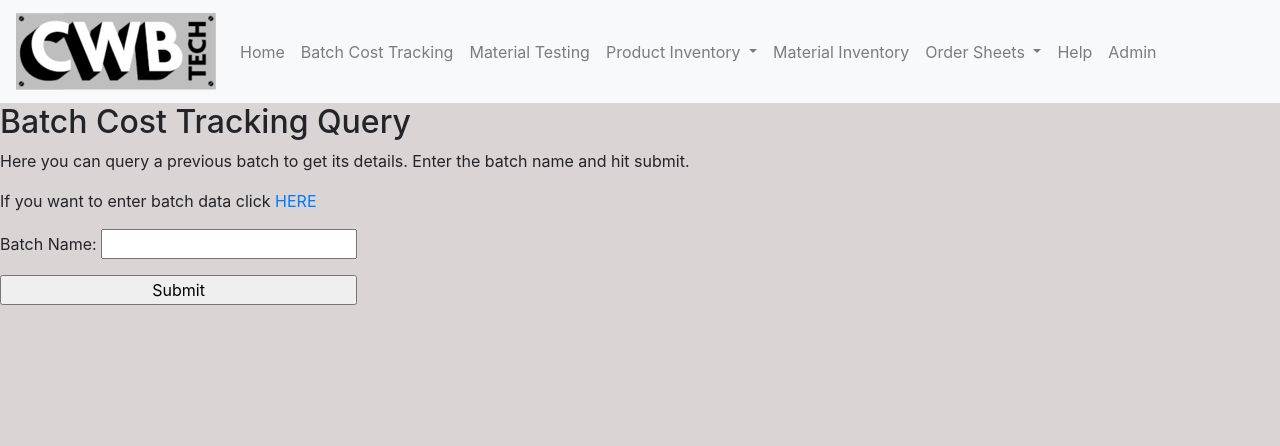
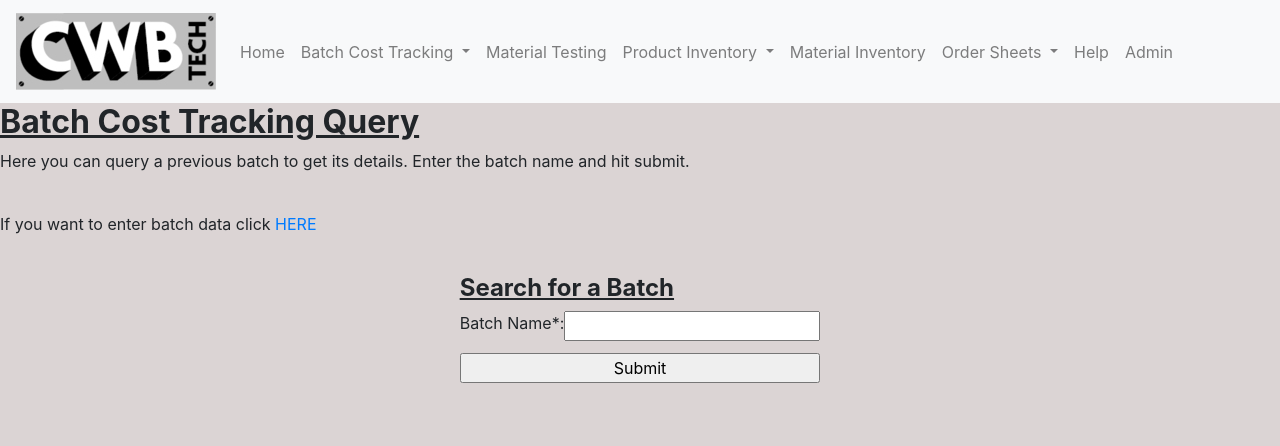
Before and after one commit to Benjamin-Pickers/CWBApp, a Django app: page /CWBDataApp/BatchCostQuery/ in a window 1280 px wide. Shown: the top 446 px of the page. Run offline with Django 3.2, Linux system fonts and the light colour scheme; some libraries are stand-ins or nearby versions.

Commit message:
Completed single batch query

```diff
--- a/CWBDataApp/static/CWBDataApp/body.css
+++ b/CWBDataApp/static/CWBDataApp/body.css
@@ -43,3 +43,33 @@ form
 {
   margin-bottom: 5%;
 }
+
+table
+{
+  background-color: white;
+  border: 1px solid black;
+}
+
+tr, td, th
+{
+  border: 1px solid black;
+}
+
+.queryTable
+{
+  position: relative;
+  width: auto;
+  display: flex;
+  overflow: auto;
+  justify-content: space-evenly safe;
+  -webkit-overflow-scrolling: touch;
+}
+
+.tablecontainer
+{
+  display: flex;
+  justify-content: center;
+  align-items: center;
+  flex-wrap: nowrap;
+  margin: 0 5% 5% 5%;
+}
--- a/CWBDataApp/templates/CWBDataApp/BatchCostQuery.html
+++ b/CWBDataApp/templates/CWBDataApp/BatchCostQuery.html
@@ -4,7 +4,7 @@
 
 {% block css %}
   {% load static %}
-  <link rel="stylesheet" type="text/css" href="{% static 'CWBDataApp/batchCost.css'%}">
+  <link rel="stylesheet" type="text/css" href="{% static 'CWBDataApp/body.css'%}">
 {% endblock %}
 
 {% block content %}
@@ -15,15 +15,82 @@
     Here you can query a previous batch to get its details. Enter the batch name and hit submit.
   </p>
   <p id="descriptionParagraph">If you want to enter batch data click <a href="{% url 'CWBDataApp:BatchCost'%}">HERE</a></p>
+
+  {% if error_message %} <p id="error"> {{error_message}} </p> {% endif %}
 </div>
 
-<form action="{% url 'CWBDataApp:BatchCost'%}" method="post">
-  <div class="d-inline-flex flex-column">
-    {% csrf_token %}
-    <p>Batch Name: <input type="text" name="newBatch"></p>
+<div class="justify-content-center row no-gutters">
+  <form action="{% url 'CWBDataApp:BatchCostQuery'%}" method="post">
+    <div class="d-inline-flex flex-column">
+      <h4 id=header>Search for a Batch</h4>
+      {% csrf_token %}
+      <div class="inline-flex inputBox">
+        <label for="searchbatch">Batch Name*: </label>
+        <input id="searchBatch" type="text" name="searchBatch" maxlength="15">
+      </div>
 
-    <input type="submit" name="enterNewBatch" value="Submit">
+      <input type="submit" name="enterNewBatch" value="Submit">
+    </div>
+  </form>
+</div>
+
+{% if batch %}
+<div class="queryTable">
+  <div class="tablecontainer">
+    <table>
+      <tr>
+        <th>Batch Name</th>
+        <th>Batch Date</th>
+        <th>Total Cost</th>
+        <th>Total Weight</th>
+        <th>Price/Pound</th>
+        <th>Supplier_1</th>
+        <th>Weight_1</th>
+        <th>Cost</th>
+        <th>Supplier_2</th>
+        <th>Weight_2</th>
+        <th>Cost</th>
+        <th>Supplier_3</th>
+        <th>Weight_3</th>
+        <th>Cost</th>
+        <th>Supplier_4</th>
+        <th>Weight_4</th>
+        <th>Cost</th>
+        <th>Colour</th>
+        <th>Colour Weight</th>
+        <th>Colour Cost</th>
+        <th>Foam Weight</th>
+        <th>Foam Cost</th>
+        <th>Total Shred Weight</th>
+      </tr>
+      <tr>
+        <td>{{ batch.batchname }}</td>
+        <td>{{ batch.batchdate }}</td>
+        <td>{{ batch.totalcost }}</td>
+        <td>{{ batch.totalweight }}</td>
+        <td>{{ batch.priceperpound }}</td>
+        <td>{{ sup1 }}</td>
+        <td>{{ batch.weight1 }}</td>
+        <td>{{ batch.value1 }}</td>
+        <td>{{ sup2 }}</td>
+        <td>{{ batch.weight2 }}</td>
+        <td>{{ batch.value2 }}</td>
+        <td>{{ sup3 }}</td>
+        <td>{{ batch.weight3 }}</td>
+        <td>{{ batch.value3 }}</td>
+        <td>{{ sup4 }}</td>
+        <td>{{ batch.weight4 }}</td>
+        <td>{{ batch.value4 }}</td>
+        <td>{{ batch.colour }}</td>
+        <td>{{ batch.colourweight }}</td>
+        <td>{{ batch.colourvalue }}</td>
+        <td>{{ batch.foamweight }}</td>
+        <td>{{ batch.foamvalue }}</td>
+        <td>{{ batch.totalshredweight}}</td>
+      </tr>
+    </table>
   </div>
-</form>
+</div>
+{% endif %}
 
 {% endblock content %}
--- a/CWBDataApp/templates/CWBDataApp/BatchCostTracking.html
+++ b/CWBDataApp/templates/CWBDataApp/BatchCostTracking.html
@@ -23,8 +23,10 @@
 
       </div>
 
+<div class="justify-content-center row no-gutters">
       <form action="{% url 'CWBDataApp:BatchCost'%}" method="post">
         <div class="d-inline-flex flex-column">
+          <h4 id=header>Add New Batch </h4>
           {% csrf_token %}
           <div class="inline-flex inputBox">
             <label for="newbatch">Batch Name*: </label>
@@ -157,4 +159,5 @@
           <input type="submit" name="enterNewBatch" value="Submit">
         </div>
       </form>
+    </div>
 {% endblock content %}
--- a/CWBDataApp/templates/CWBDataApp/MaterialTestQuery.html
+++ b/CWBDataApp/templates/CWBDataApp/MaterialTestQuery.html
@@ -19,8 +19,10 @@
     {% if error_message %} <p id="error"> {{error_message}} </p> {% endif %}
   </div>
 
+<div class="justify-content-center row no-gutters">
   <form action="{% url 'CWBDataApp:MaterialTestQuery'%}" method="post">
     <div class="d-inline-flex flex-column">
+      <h4 id=header>Search for a Test </h4>
       {% csrf_token %}
       <div class="inline-flex inputBox">
         <label for="batchName">Batch Name*: </label>
@@ -30,5 +32,6 @@
       <input type="submit" name="enterNewBatch" value="Submit">
     </div>
   </form>
+</div>
 
 {% endblock content %}
--- a/CWBDataApp/templates/CWBDataApp/MaterialTesting.html
+++ b/CWBDataApp/templates/CWBDataApp/MaterialTesting.html
@@ -21,8 +21,10 @@
 
   </div>
 
+<div class="justify-content-center row no-gutters">
   <form action="{% url 'CWBDataApp:MaterialTest'%}" method="post">
     <div class="d-inline-flex flex-column">
+      <h4 id=header>Enter a Test </h4>
       {% csrf_token %}
       <div class="inline-flex inputBox">
         <label for="projNum">Project Number*: </label>
@@ -125,6 +127,7 @@
       <input type="submit" name="enterNewBatch" value="Submit">
     </div>
   </form>
+</div>
 
 
 
--- a/CWBDataApp/templates/CWBDataApp/ProductInventory.html
+++ b/CWBDataApp/templates/CWBDataApp/ProductInventory.html
@@ -19,7 +19,7 @@
 {% if dataAcceptedMessage %} <p id="accepted"> {{dataAcceptedMessage}} </p> {% endif %}
 
   </div>
-
+  <div class="justify-content-center row no-gutters">
     <form action="{% url 'CWBDataApp:ProductInventory'%}" method="post">
       <div class="d-inline-flex flex-column">
         <h4 id=header>Add Product </h4>
@@ -72,5 +72,6 @@
         <input type="submit" name="enterNewProduct" value="Add">
       </div>
     </form>
+  </div>
 
 {% endblock content %}
--- a/CWBDataApp/templates/CWBDataApp/ProductInventoryUpdate.html
+++ b/CWBDataApp/templates/CWBDataApp/ProductInventoryUpdate.html
@@ -21,7 +21,7 @@
 </div>
 
 
-
+<div class="justify-content-center row no-gutters">
   <form action="{% url 'CWBDataApp:ProductInventoryUpdate'%}" method="post">
     <div class="d-inline-flex flex-column">
       <h4 id=header>Update Product </h4>
@@ -59,5 +59,6 @@
       <input type="submit" name="enterNewProduct" value="Update">
     </div>
   </form>
+</div>
 
 {% endblock content %}
--- a/CWBDataApp/templates/CWBDataApp/base.html
+++ b/CWBDataApp/templates/CWBDataApp/base.html
@@ -36,8 +36,14 @@
               <li class="nav-item">
                 <a class="nav-link" href="{% url 'CWBDataApp:index' %}">Home</a>
               </li>
-              <li class="nav-item">
-                <a class="nav-link" href="{% url 'CWBDataApp:BatchCost' %}">Batch Cost Tracking</a>
+              <li class="nav-item dropdown">
+                <a class="nav-link dropdown-toggle" href="#" id="navbarDropdownMenuLinkBatch" role="button" data-toggle="dropdown" aria-haspopup="true "aria-expanded="false">
+                  Batch Cost Tracking
+                </a>
+                <div class="dropdown-menu" aria-labelledby="navbarDropdownMenuLinkBatch">
+                  <a class="dropdown-item" href="{% url 'CWBDataApp:BatchCost'%}"> Enter Batch </a>
+                  <a class="dropdown-item" href="{% url 'CWBDataApp:BatchCostQuery'%}"> Search Batch </a>
+                </div>
               </li>
               <li class="nav-item">
                 <a class="nav-link" href="{% url 'CWBDataApp:MaterialTest'%}">Material Testing</a>
--- a/CWBDataApp/views.py
+++ b/CWBDataApp/views.py
@@ -40,7 +40,7 @@ def BatchCostTracking(request):
             else:
                 sup4_object =  Materialcost.objects.get(pk=form['supplier4'])
 
-            batch = Batchcosttracking(batchname=form['newBatch'],
+            batch = Batchcosttracking(batchname=form['newBatch'].upper(),
                                     batchdate=form['batchDate'],
                                     totalcost=cost,
                                     totalweight=weight,
@@ -72,7 +72,18 @@ def BatchCostTracking(request):
     return render(request, 'CWBDataApp/BatchCostTracking.html', {'allColours':allColours})
 
 def BatchCostQuery(request):
-    allColours = Colour.objects.all()
+
+    if request.method == 'POST':
+        form = request.POST
+        try:
+            batch = Batchcosttracking.objects.get(pk=form['searchBatch'].upper())
+            sup1_object = batch.supplier1.supplier
+            sup2_object = batch.supplier2.supplier
+            sup3_object = batch.supplier3.supplier
+            sup4_object = batch.supplier4.supplier
+            return render(request, 'CWBDataApp/BatchCostQuery.html', {'batch' : batch, 'sup1':sup1_object, 'sup2':sup2_object, 'sup3':sup3_object, 'sup4':sup4_object, })
+        except:
+            return render(request, 'CWBDataApp/BatchCostQuery.html', {'error_message' : "Batch does not exist, please enter a valid batch",})
     return render(request, 'CWBDataApp/BatchCostQuery.html')
 
 def MaterialTesting(request):
@@ -133,10 +144,9 @@ def ProductInventoryQuery(request):
 
         if Productinventory.objects.filter(productname=prod_object, colour=form['colour']).exists():
             prod = Productinventory.objects.get(productname=prod_object, colour=form['colour'])
-            prod.numberofskids = form['numSkids']
-            prod.save()
-            return render(request, 'CWBDataApp/ProductInventoryQuery.html', {'allProfiles':allProfiles, 'allColours':allColours, 'dataAcceptedMessage':"Product Successfully Updated"})
-
+            return render(request, 'CWBDataApp/ProductInventoryQuery.html', {'allProfiles':allProfiles, 'allColours':allColours, 'product':prod, 'profile':prod_object})
+        else:
+            return render(request, 'CWBDataApp/ProductInventoryQuery.html', {'allProfiles':allProfiles, 'allColours':allColours, 'error_message':"This product currently does not exist in inventory. If you wish to enter its data, press the link above"})
     return render(request, 'CWBDataApp/ProductInventoryQuery.html', {'allProfiles':allProfiles, 'allColours':allColours})
 
 def MaterialInventory(request):
```
Also changed, not shown: CWBDataApp/templates/CWBDataApp/ProductInventoryQuery.html (+34 -1 lines). Lines whose indentation alone changed are shown as unchanged.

◇ ◇ ◇

Problem:
Look through the material and copy each line that has "header".

Output of the exercise:
+      <h4 id=header>Search for a Batch</h4>
+          <h4 id=header>Add New Batch </h4>
+      <h4 id=header>Search for a Test </h4>
+      <h4 id=header>Enter a Test </h4>
         <h4 id=header>Add Product </h4>
       <h4 id=header>Update Product </h4>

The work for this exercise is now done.